I always look forward to the month of May. Spring is upon us, the fish are biting, the weather is absolutely beautiful, the mosquitoes aren’t too bad just yet… and the NASCAR circuit hits its grandest stretch of racing all season.
Talladega in late April is followed by Richmond, Darlington, and the two weeks in Charlotte. It has a very nostalgic feel for me — old school tracks that continue to provide great racing — at a time when it sometimes seems we visit the same 1.5-mile concrete slabs week after week.
If the season of spring is a time of rebirth, then the month of May is a time of renewal for this stock car fan; the love of a sport is realized once again as familiar old stomping grounds make their annual appearances.

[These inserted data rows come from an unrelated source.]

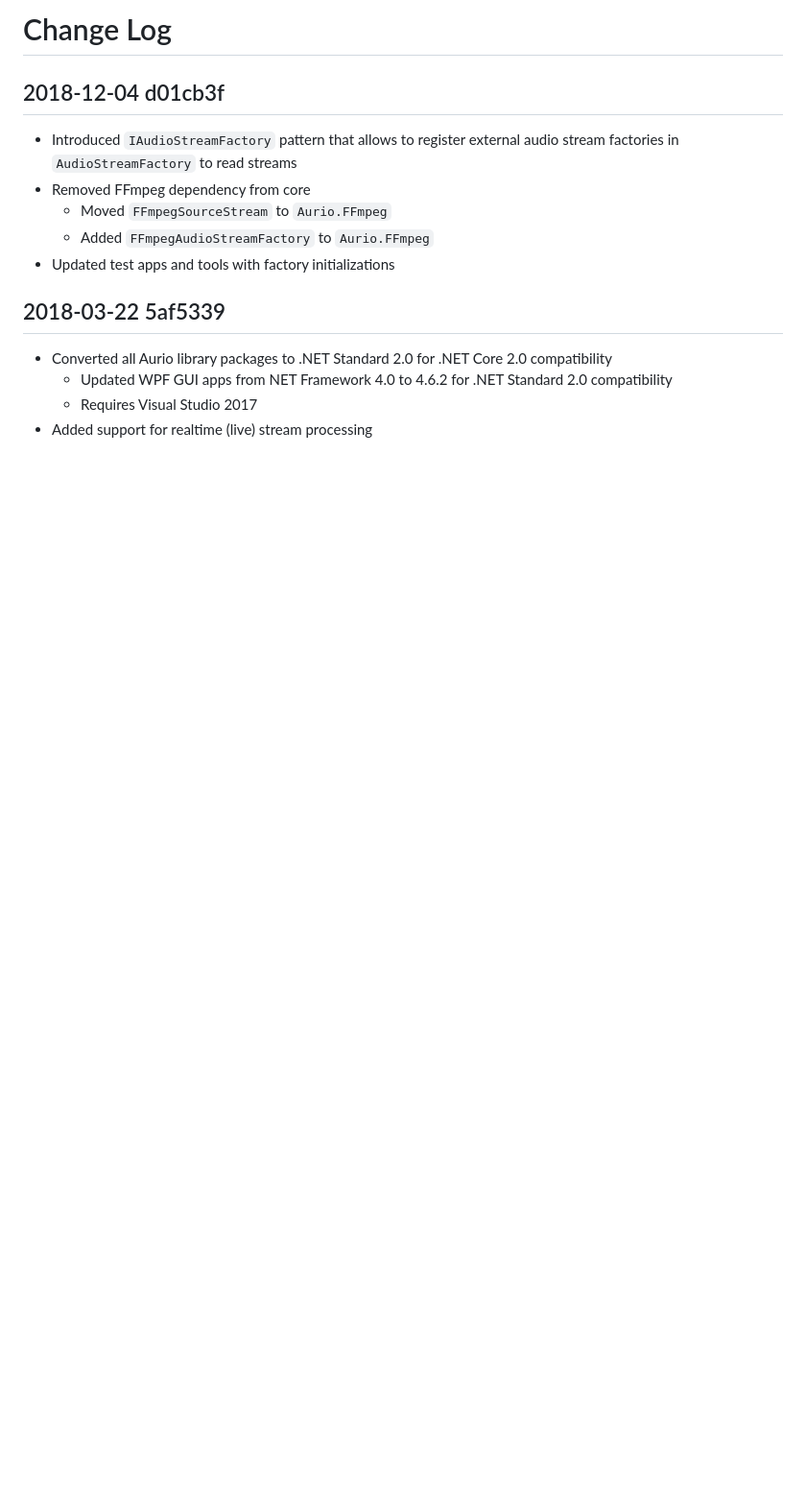
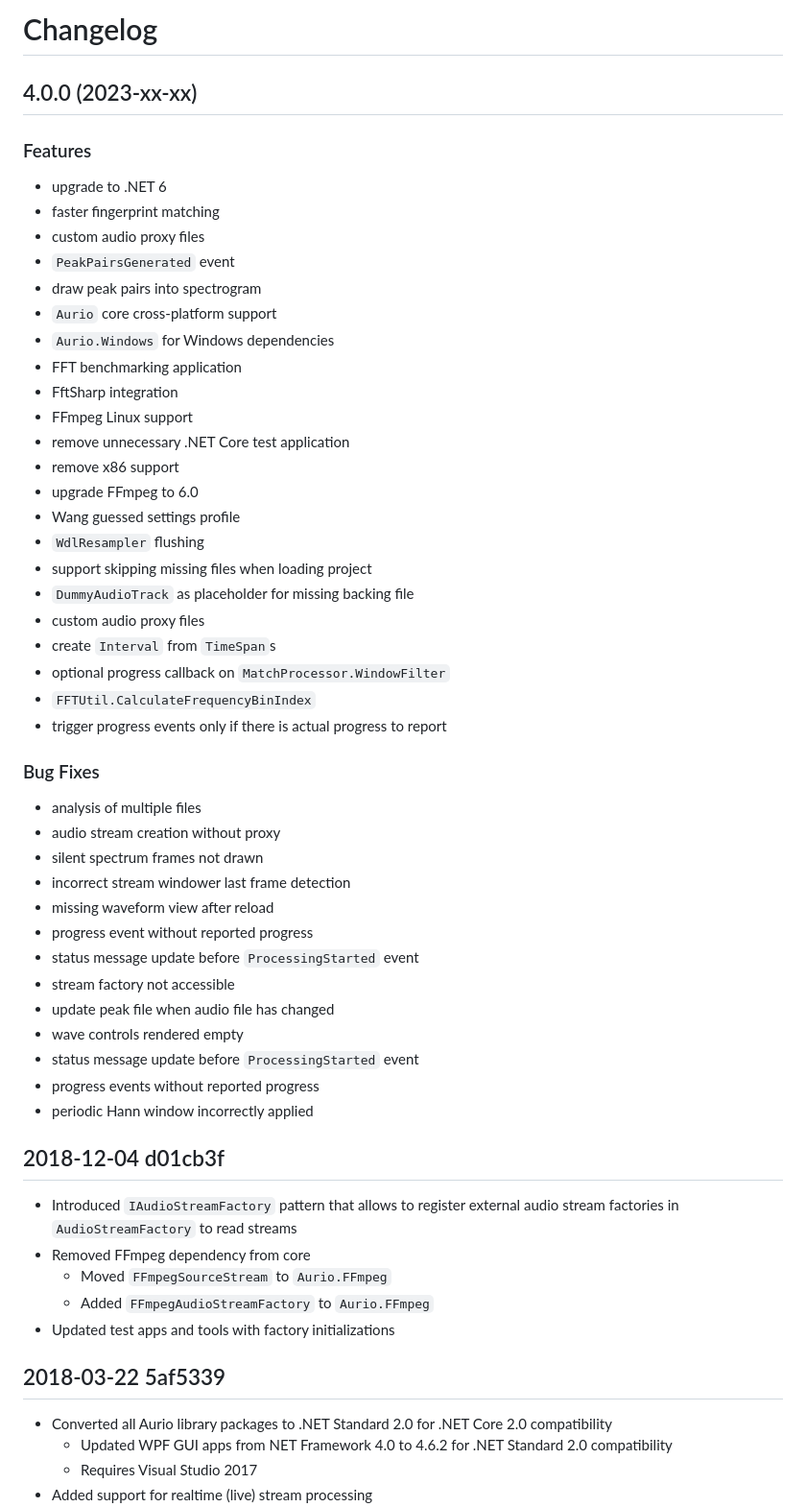
Before and after one commit to protyposis/Aurio, a Markdown page: CHANGELOG.md, the part around the change. Shown at 96% size. Drawn GitHub-style; blank space fills up the shorter version.

Commit message:
docs: prepare CHANGELOG for next release

```diff
--- a/CHANGELOG.md
+++ b/CHANGELOG.md
@@ -1,4 +1,47 @@
-# Change Log
+# Changelog
+
+## 4.0.0 (2023-xx-xx)
+
+### Features
+
+* upgrade to .NET 6
+* faster fingerprint matching
+* custom audio proxy files
+* `PeakPairsGenerated` event
+* draw peak pairs into spectrogram
+* `Aurio` core cross-platform support
+* `Aurio.Windows` for Windows dependencies
+* FFT benchmarking application
+* FftSharp integration
+* FFmpeg Linux support
+* remove unnecessary .NET Core test application
+* remove x86 support
+* upgrade FFmpeg to 6.0
+* Wang guessed settings profile
+* `WdlResampler` flushing
+* support skipping missing files when loading project
+* `DummyAudioTrack` as placeholder for missing backing file
+* custom audio proxy files
+* create `Interval` from `TimeSpan`s
+* optional progress callback on `MatchProcessor.WindowFilter`
+* `FFTUtil.CalculateFrequencyBinIndex`
+* trigger progress events only if there is actual progress to report
+
+### Bug Fixes
+
+* analysis of multiple files
+* audio stream creation without proxy
+* silent spectrum frames not drawn
+* incorrect stream windower last frame detection
+* missing waveform view after reload
+* progress event without reported progress
+* status message update before `ProcessingStarted` event
+* stream factory not accessible
+* update peak file when audio file has changed
+* wave controls rendered empty
+* status message update before `ProcessingStarted` event
+* progress events without reported progress
+* periodic Hann window incorrectly applied
 
 ## 2018-12-04 d01cb3f
 * Introduced `IAudioStreamFactory` pattern that allows to register external audio stream factories in `AudioStreamFactory` to read streams
```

It’s a varied mix of tracks with a distinctly regional feel, packed into a genial month that seems to pass all too quickly.
We as fans and journalists often tend to harp on the negative, I guess because it’s just so easy to do. As for me, I’m taking the time to enjoy this month of racing, because the warm spring nights will soon transform into the heat of summer and its string of visits to venues that, for numerous reasons, just don’t have the same character.
So here’s to the Lady in Black, a 10-lap shootout, and 600 grueling miles. And of course, here’s to Mom on her weekend… too bad she has to share it with another lady that doesn’t always treat her boys with the same affection!
OK, on to a diverse batch of emails.
So NASCAR thinks if Darlington’s race is renamed the Southern 500, it’ll all be OK? All’s forgiven? All’s well in the world of racing? Wrong. It will never be the Southern 500 unless it’s run on Labor Day weekend. End of discussion.
Thanks for letting me get that off my chest, Matt! — Denise Campbell
A: Yeah, us NASCAR honks got hosed on that one. And every year that passes without a true Southern 500, the salt stings worse and worse. If that means I’m sitting in a corner pouting, David Caraviello, then consider me in “time out.”
By the way, Denise, the rechristened Southern 500 (presented by GoDaddy.com — possibly the most unfitting of all affiliations) was more a Darlington thing than a NASCAR thing, but since the old lady is owned by International Speedway Corporation … I guess it’s kind of a moot point.
Tradition. Honor. Pride. Some things are more important than a company’s bottom line — and certainly more important than ego, which I believe is the true reason the date has not been returned to its rightful place on the schedule.
Matt, how do you think the crew change between [Kevin] Harvick and [Casey] Mears will affect each driver from now ’till the end of the season? I think it was a good move that [Richard] Childress was forced to make. I don’t see Mears’ season changing much, but Harvick will improve. It has to … as a No. 29 fan, it couldn’t get much worse for me! Thanks. — Daniel Murphy
A: If a move was going to be made, that was the time to do it, nine weeks into the season. Of course, I’m not telling you anything you haven’t heard already. The thing is, sometimes these things work and sometimes they don’t. Only time will tell what a Harvick/Gil Martin pairing will mean to the No. 29 team.
I know this much: Harvick is considered a championship-caliber driver by many a crew chief in the garage area. He’s matured since his hot-headed days of hood-stomping and Biffle-hunting, and he hasn’t seemed to lose the fire, either. My prediction is that the move helps Harvick catch the tail end of the Chase draft… but the damage done already is too great.
The problem with Harvick making it back into the top 12 isn’t so much how far behind he is, but all the guys he has to go through to make up the deficit. He’s only 208 points out at this point, but boys like Mark Martin and Kasey Kahne (not to mention those on the inside of the Chase bubble like Ryan Newman, Greg Biffle, and Matt Kenseth) are going to be tough to deal with.
Seven different winners in the first 10 races is pretty good, even if Kyle Busch has three of them. The playing field among the top teams seems pretty good. So, my question is what is the Modern Era record for the most different winners in a season? Thank you. — David Snell
A: The most winners in a Modern Era season came in 2002, the year after the schedule was expanded from 34 races to 36. That year, we witnessed 18 different drivers visit Victory Lane. Kenseth (of all people) led the series with five wins, while Tony Stewart grabbed the title on the strength of three victories.
For perspective, I’ll tell you that over the last four seasons, we’ve seen either six or seven winners through the first 10 events… so we’re on the same pace. In ’02, there were eight winners through 10 races.
That’s it for me this week. Let me hear from ya!